One question that tends to re-occur time and time again is “Why am I not seeing any progress?”

If you have previously been having results in your training and it has stalled, there can be a few reasons for this to happen.

I am looking solely at training here and will look at nutrition and weight loss in My other blog post here.


    If you are new to training, everything you do is a new stimulus to your body.
    This means your body will react to this new stimulus and will try to adapt as quickly as possible to everything that is placed upon it.For someone who is a beginner to training, they can find that they get noticeable results really quickly for the 1st 6-12 month of training.
    After that, those results will tend to slow down and can plateau altogether, unless you have changed anything in your training.


    A common mistake that people make, is they don’t eat enough to fuel their training goals.Trying to survive on very low calories when you are doing daily training sessions won’t get you faster results.

    Your energy will be lower, so your ability to lift more or do more work in your training will go down, so your ability to gain progress will go down along with it.

  3. YOU ARE TRAINING TOO MUCH!Once progress starts to slow or stop, adding in even more training can be counter-productive.

    This is especially true if you aren’t eating enough to fuel the extra sessions.

    Instead of trying to do more, you may need to reduce your training for a week in order to give your body a break and allow it to recover so you can push harder in your next training phase.

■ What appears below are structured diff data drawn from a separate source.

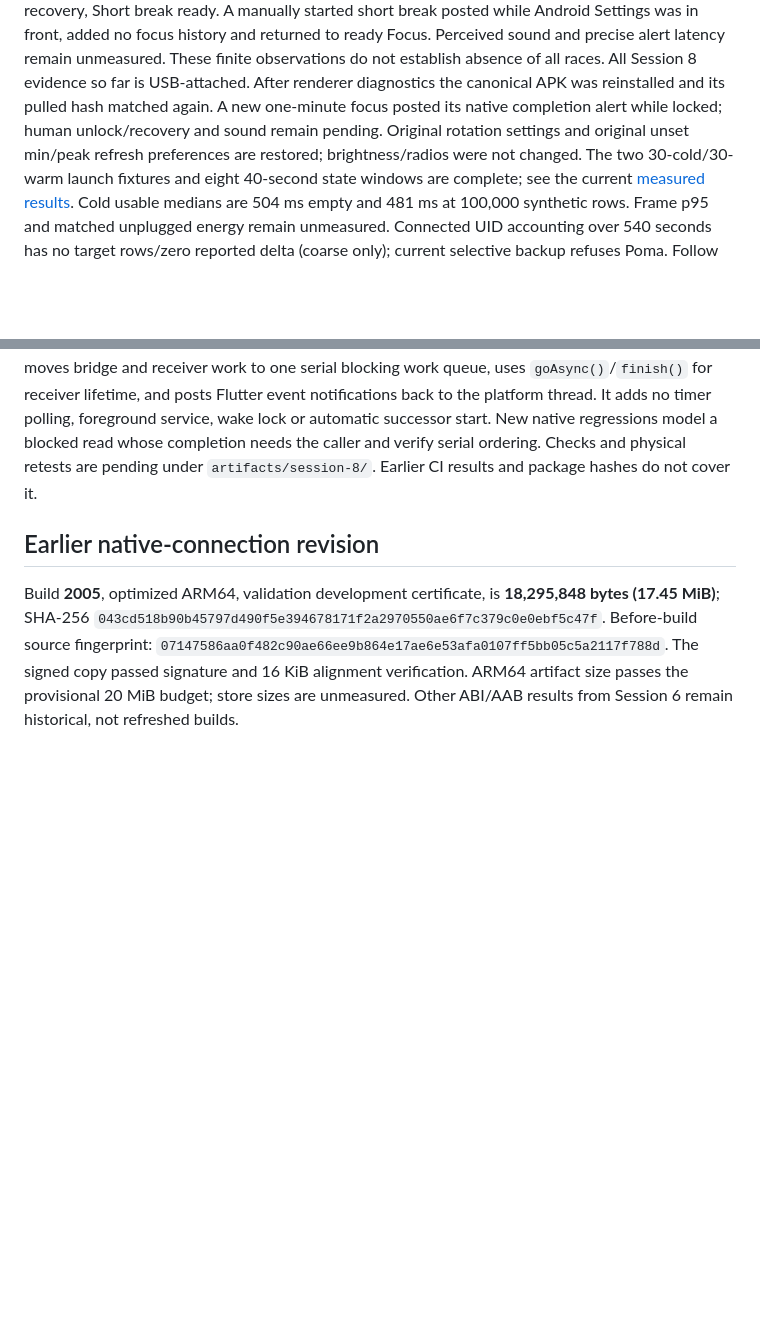
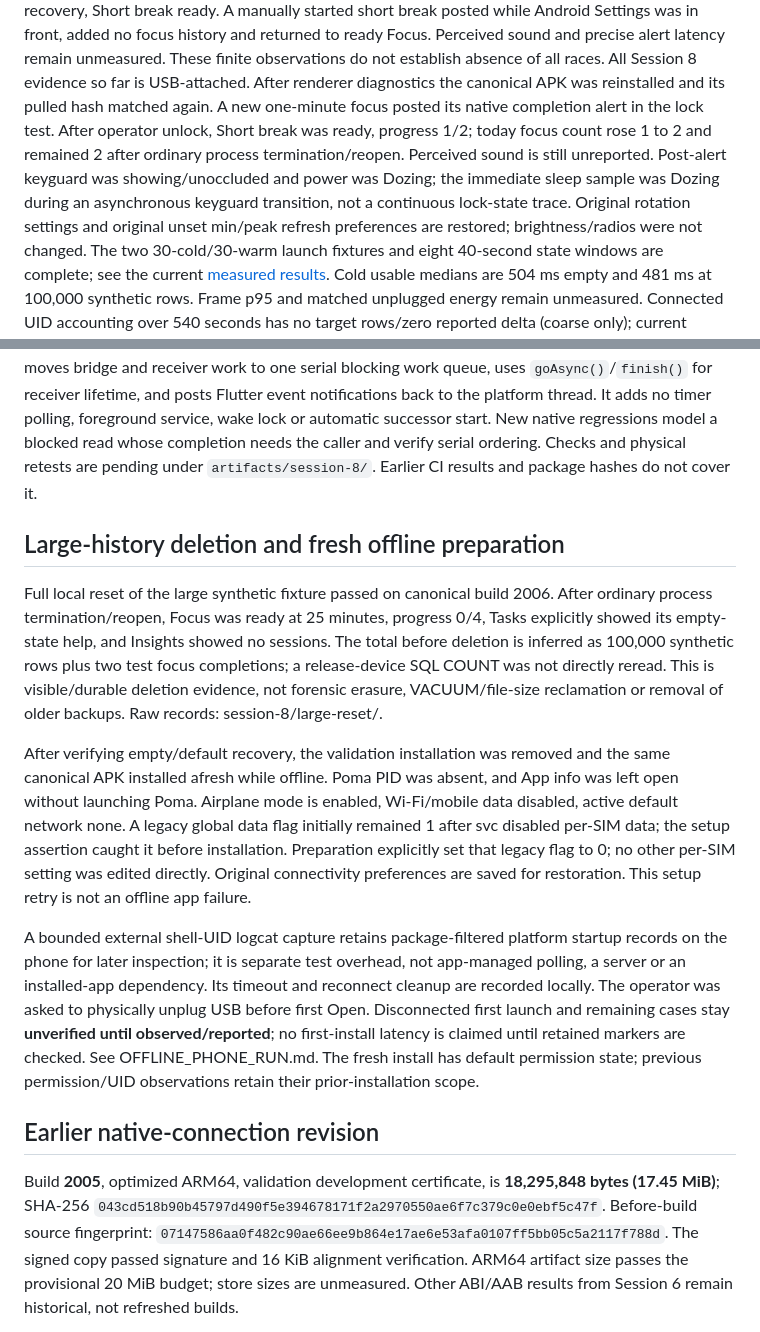
Before and after one commit to Jyotirmay-Singh/poma, a Markdown page: docs/ANDROID_ACCEPTANCE_2026_10_22.md, 2 parts joined by grey strips. GitHub-like rendering; blank space fills up the shorter version.

Commit message:
Record locked recovery, large-history reset and pending standalone first launch

```diff
--- a/docs/ANDROID_ACCEPTANCE_2026_10_22.md
+++ b/docs/ANDROID_ACCEPTANCE_2026_10_22.md
@@ -60,8 +60,12 @@ posted while Android Settings was in front, added no focus history and returned
 to ready Focus. Perceived sound and precise alert latency remain unmeasured. These finite observations do not establish absence of all races. All
 Session 8 evidence so far is USB-attached. After renderer diagnostics the
 canonical APK was reinstalled and its pulled hash matched again. A new one-minute
-focus posted its native completion alert while locked; human unlock/recovery
-and sound remain pending. Original rotation settings and original unset
+focus posted its native completion alert in the lock test. After operator
+unlock, Short break was ready, progress 1/2; today focus count rose 1 to 2
+and remained 2 after ordinary process termination/reopen. Perceived sound is
+still unreported. Post-alert keyguard was showing/unoccluded and power was
+Dozing; the immediate sleep sample was Dozing during an asynchronous keyguard
+transition, not a continuous lock-state trace. Original rotation settings and original unset
 min/peak refresh preferences are restored; brightness/radios were not changed. The two 30-cold/30-warm launch
 fixtures and eight 40-second state windows are complete; see the current
 [measured results](RELEASE_EVIDENCE.md#current-session-8-evidence--22-october-2026).
@@ -89,6 +93,35 @@ polling, foreground service, wake lock or automatic successor start. New native
 regressions model a blocked read whose completion needs the caller and verify
 serial ordering. Checks and physical retests are pending under
 `artifacts/session-8/`. Earlier CI results and package hashes do not cover it.
+
+## Large-history deletion and fresh offline preparation
+
+Full local reset of the large synthetic fixture passed on canonical build 2006.
+After ordinary process termination/reopen, Focus was ready at 25 minutes, progress 0/4,
+Tasks explicitly showed its empty-state help, and Insights showed no sessions.
+The total before deletion is inferred as 100,000 synthetic rows plus two test
+focus completions; a release-device SQL COUNT was not directly reread. This
+is visible/durable deletion evidence, not forensic erasure, VACUUM/file-size
+reclamation or removal of older backups. Raw records: session-8/large-reset/.
+
+After verifying empty/default recovery, the validation installation was removed
+and the same canonical APK installed afresh while offline. Poma PID was absent,
+and App info was left open without launching Poma. Airplane mode is enabled,
+Wi-Fi/mobile data disabled, active default network none. A legacy global data
+flag initially remained 1 after svc disabled per-SIM data; the setup assertion
+caught it before installation. Preparation explicitly set that legacy flag to 0;
+no other per-SIM setting was edited directly. Original connectivity preferences
+are saved for restoration. This setup retry is not an offline app failure.
+
+A bounded external shell-UID logcat capture retains package-filtered platform
+startup records on the phone for later inspection; it is separate test overhead,
+not app-managed polling, a server or an installed-app dependency. Its timeout
+and reconnect cleanup are recorded locally. The operator was asked to physically
+unplug USB before first Open. Disconnected first launch and remaining cases
+stay **unverified until observed/reported**; no first-install latency is claimed
+until retained markers are checked. See OFFLINE_PHONE_RUN.md. The fresh install
+has default permission state; previous permission/UID observations retain their
+prior-installation scope.
 
 ## Earlier native-connection revision
 
```
Also changed, not shown: docs/RELEASE_CHECKLIST.md (+2 -1 lines), docs/RELEASE_EVIDENCE.md (+12 -0 lines).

    For most, you aren’t ‘over-training’, you are simply under recovering.This sums up the previous 2 points that I made.

    Your recovery is more important for your goals than your training.

    It is where you adapt, recover, regenerate and grow.

    If you aren’t eating enough, sleeping enough, hydrating and taking proper de-loads, you aren’t going to see progress.

  5. YOU HAVEN’T CHANGED YOUR WEIGHTS SINCE TIME BEGAN!If you are still lifting the same weights, one or two years later, you won’t see any progress.

Not lifting heavier because of getting ‘too big’ or ending up ‘too bulky’ is counter-productive.

You will NEVER end up too big, unless you eat in a calorie surplus and have a structured training program.

It just won’t happen. But, if you want to see progress, you need to give the body a new stimulus.
To kick start things again.
It can be as simple as lifting heavier weights, doing more reps, or doing more sets.

It’s not a difficult as many make it out to be.

If you aren’t seeing results with your training in or out of the gym.
Why not try adding in one or more of the points above.

Then check out my other post for tips on nutrition for progress.